According to Sky Sports News, Premier League players and employees across the country are being warned of the potential risks of participating in the Fantasy Premier League.

Following are the most recent high profile cases where team messages could be leaked to opponents.

Sky Sports News reported Monday that new software, or “bots”, was used to scan any changes made to teams by people who work in football clubs – information that is then automatically posted on social media.

According to the rules of the Fantasy Premier League, participants must make changes to their team (substitutions or transfers) 90 minutes before the first game of a game week.

This could mean posting information prior to a game on a Friday night pointing to the team news of a Premier League team playing on a Saturday or Sunday – or worse, a full 73 hours before two teams play football on Monday night.

Jack Grealish missed Aston Villa’s loss to Leicester on Sunday, and a Twitter account had seen him removed from some Villa players’ fantasy teams

Now, officials from several top clubs have told Sky Sports News that, although the game has not been banned on the training grounds, players and staff should avoid adding players from their own clubs to their Fantasy League teams in order for them to do so . Don’t accidentally overlook confidential team messages.

Sky Sports News reached out to all 20 Premier League teams to ask for anonymous feedback.

One club said a number of junior staff – such as those involved in statistical analysis or physical therapy support – had no idea that they were being attacked by the software or that their changes on the fantasy team could be used to send team news to give to others.

Another club said team news is a closely guarded secret and so they would look back on the subject to make sure no opponent could gain a competitive advantage.

An official from a third unnamed club said he did not believe participating in the Fantasy Premier League was up to the standards expected by football professionals and they would convey that belief to the squad and support staff.

A fourth club told Sky Sports News that they are aware of the potential pitfalls but hopes recent publicity on the issue has “focused” the minds of their players and staff who they trust are using “common sense” .

A fifth club official said he had applied new terms and conditions to those within the club who play the game, as well as new guidelines on what to avoid.

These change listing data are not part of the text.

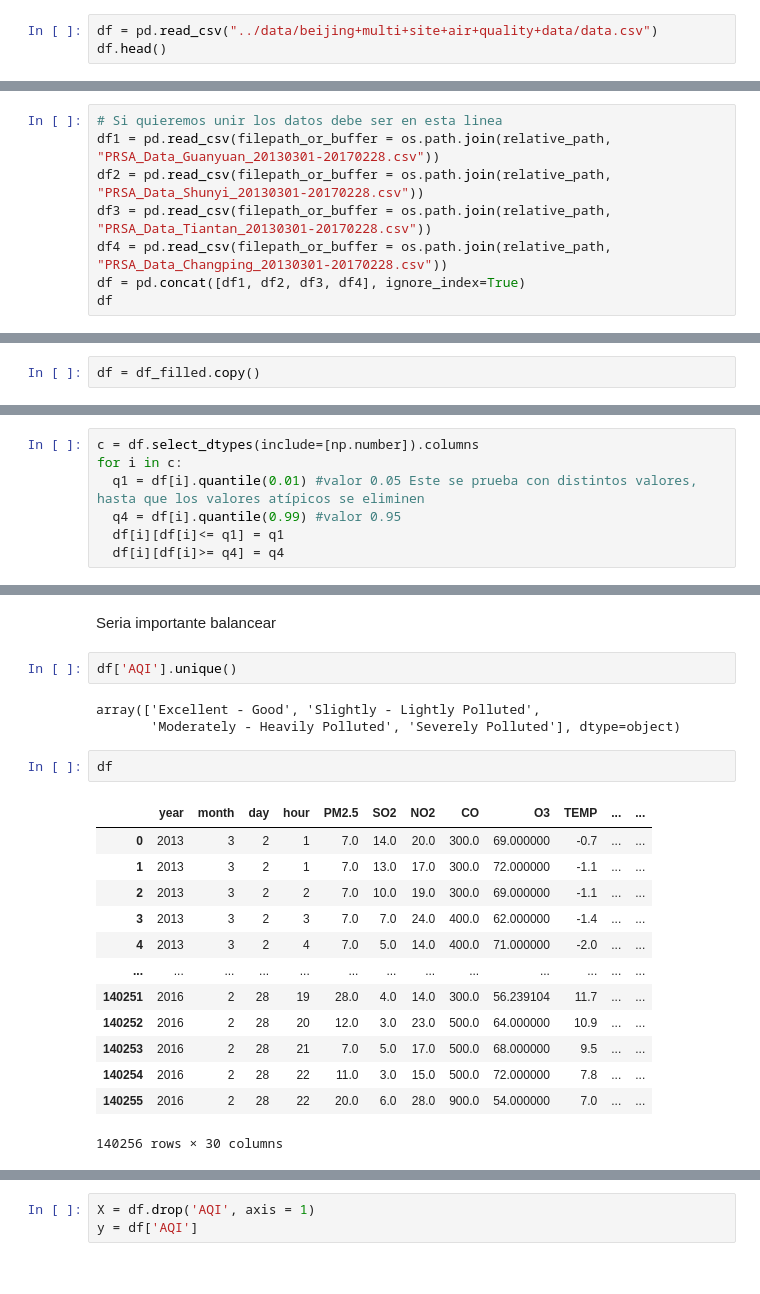
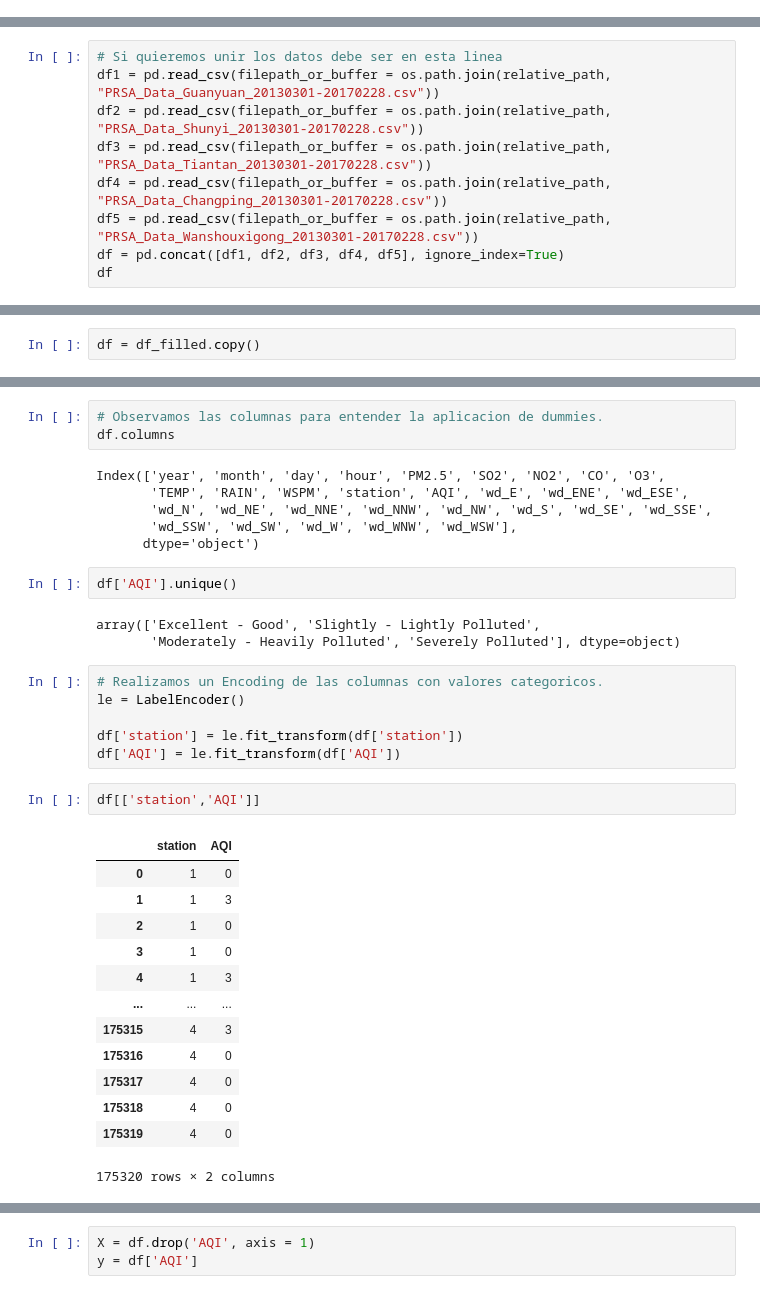
Before and after one commit to Afkerian/Beijing-Multi-Site-Air-Quality-Data-Data-Set, a Jupyter notebook: notebooks/analytics_ML_training.ipynb, the cells around one changed output, grey strips where cells are left out. Drawn from its saved outputs; the diff is of its cells as text.

```diff
--- a/notebooks/analytics_ML_training.ipynb
+++ b/notebooks/analytics_ML_training.ipynb
@@ -15,6 +46,3 @@ PRSA2017_Data_20130301-20170228.zip
 PRSA_Data_20130301-20170228/
 data.csv*
 test.csv*
-# %%
-df = pd.read_csv("../data/beijing+multi+site+air+quality+data/data.csv")
-df.head()
@@ -146,7 +149,8 @@ df1 = pd.read_csv(filepath_or_buffer = os.path.join(relative_path, "PRSA_Data_Gu
 df2 = pd.read_csv(filepath_or_buffer = os.path.join(relative_path, "PRSA_Data_Shunyi_20130301-20170228.csv"))
 df3 = pd.read_csv(filepath_or_buffer = os.path.join(relative_path, "PRSA_Data_Tiantan_20130301-20170228.csv"))
 df4 = pd.read_csv(filepath_or_buffer = os.path.join(relative_path, "PRSA_Data_Changping_20130301-20170228.csv"))
-df = pd.concat([df1, df2, df3, df4], ignore_index=True)
+df5 = pd.read_csv(filepath_or_buffer = os.path.join(relative_path, "PRSA_Data_Wanshouxigong_20130301-20170228.csv"))
+df = pd.concat([df1, df2, df3, df4, df5], ignore_index=True)
 df
 # %% [output]
 |  | No | year | month | day | hour | PM2.5 | PM10 | SO2 | NO2 | CO | O3 | ... |
@@ -475,7 +375,0 @@ plt.show()
-# %%
-c = df.select_dtypes(include=[np.number]).columns
-for i in c:
-  q1 = df[i].quantile(0.01) #valor 0.05 Este se prueba con distintos valores, hasta que los valores atípicos se eliminen
-  q4 = df[i].quantile(0.99) #valor 0.95
-  df[i][df[i]<= q1] = q1
-  df[i][df[i]>= q4] = q4
@@ -532,23 +376,36 @@ Name: count, dtype: int64
-# %% [markdown]
-Seria importante balancear
+# %%
+# Observamos las columnas para entender la aplicacion de dummies.
+df.columns
+# %% [output]
+Index(['year', 'month', 'day', 'hour', 'PM2.5', 'SO2', 'NO2', 'CO', 'O3',
+       'TEMP', 'RAIN', 'WSPM', 'station', 'AQI', 'wd_E', 'wd_ENE', 'wd_ESE',
+       'wd_N', 'wd_NE', 'wd_NNE', 'wd_NNW', 'wd_NW', 'wd_S', 'wd_SE', 'wd_SSE',
+       'wd_SSW', 'wd_SW', 'wd_W', 'wd_WNW', 'wd_WSW'],
+      dtype='object')
 # %%
 df['AQI'].unique()
 # %% [output]
 array(['Excellent - Good', 'Slightly - Lightly Polluted',
        'Moderately - Heavily Polluted', 'Severely Polluted'], dtype=object)
+# %%
+# Realizamos un Encoding de las columnas con valores categoricos.
+le = LabelEncoder()
+
+df['station'] = le.fit_transform(df['station'])
+df['AQI'] = le.fit_transform(df['AQI'])
 # %%
-df
+df[['station','AQI']]
 # %% [output]
-|  | year | month | day | hour | PM2.5 | SO2 | NO2 | CO | O3 | TEMP | ... | ... |
-| 0 | 2013 | 3 | 2 | 1 | 7.0 | 14.0 | 20.0 | 300.0 | 69.000000 | -0.7 | ... | ... |
-| 1 | 2013 | 3 | 2 | 1 | 7.0 | 13.0 | 17.0 | 300.0 | 72.000000 | -1.1 | ... | ... |
-| 2 | 2013 | 3 | 2 | 2 | 7.0 | 10.0 | 19.0 | 300.0 | 69.000000 | -1.1 | ... | ... |
-| 3 | 2013 | 3 | 2 | 3 | 7.0 | 7.0 | 24.0 | 400.0 | 62.000000 | -1.4 | ... | ... |
-| 4 | 2013 | 3 | 2 | 4 | 7.0 | 5.0 | 14.0 | 400.0 | 71.000000 | -2.0 | ... | ... |
-| ... | ... | ... | ... | ... | ... | ... | ... | ... | ... | ... | ... | ... |
-| 140251 | 2016 | 2 | 28 | 19 | 28.0 | 4.0 | 14.0 | 300.0 | 56.239104 | 11.7 | ... | ... |
-| 140252 | 2016 | 2 | 28 | 20 | 12.0 | 3.0 | 23.0 | 500.0 | 64.000000 | 10.9 | ... | ... |
-| 140253 | 2016 | 2 | 28 | 21 | 7.0 | 5.0 | 17.0 | 500.0 | 68.000000 | 9.5 | ... | ... |
-| 140254 | 2016 | 2 | 28 | 22 | 11.0 | 3.0 | 15.0 | 500.0 | 72.000000 | 7.8 | ... | ... |
-| 140255 | 2016 | 2 | 28 | 22 | 20.0 | 6.0 | 28.0 | 900.0 | 54.000000 | 7.0 | ... | ... |
+|  | station | AQI |
+| 0 | 1 | 0 |
+| 1 | 1 | 3 |
+| 2 | 1 | 0 |
+| 3 | 1 | 0 |
+| 4 | 1 | 3 |
+| ... | ... | ... |
+| 175315 | 4 | 3 |
+| 175316 | 4 | 0 |
+| 175317 | 4 | 0 |
+| 175318 | 4 | 0 |
+| 175319 | 4 | 0 |
-140256 rows × 30 columns
+175320 rows × 2 columns
```
Also changed, not shown: parts of 58 cells of this notebook, 3 other files.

Two other Premier League clubs told Sky Sports News that they see no problem with the game and would not make any changes to their rules or guidelines at this point.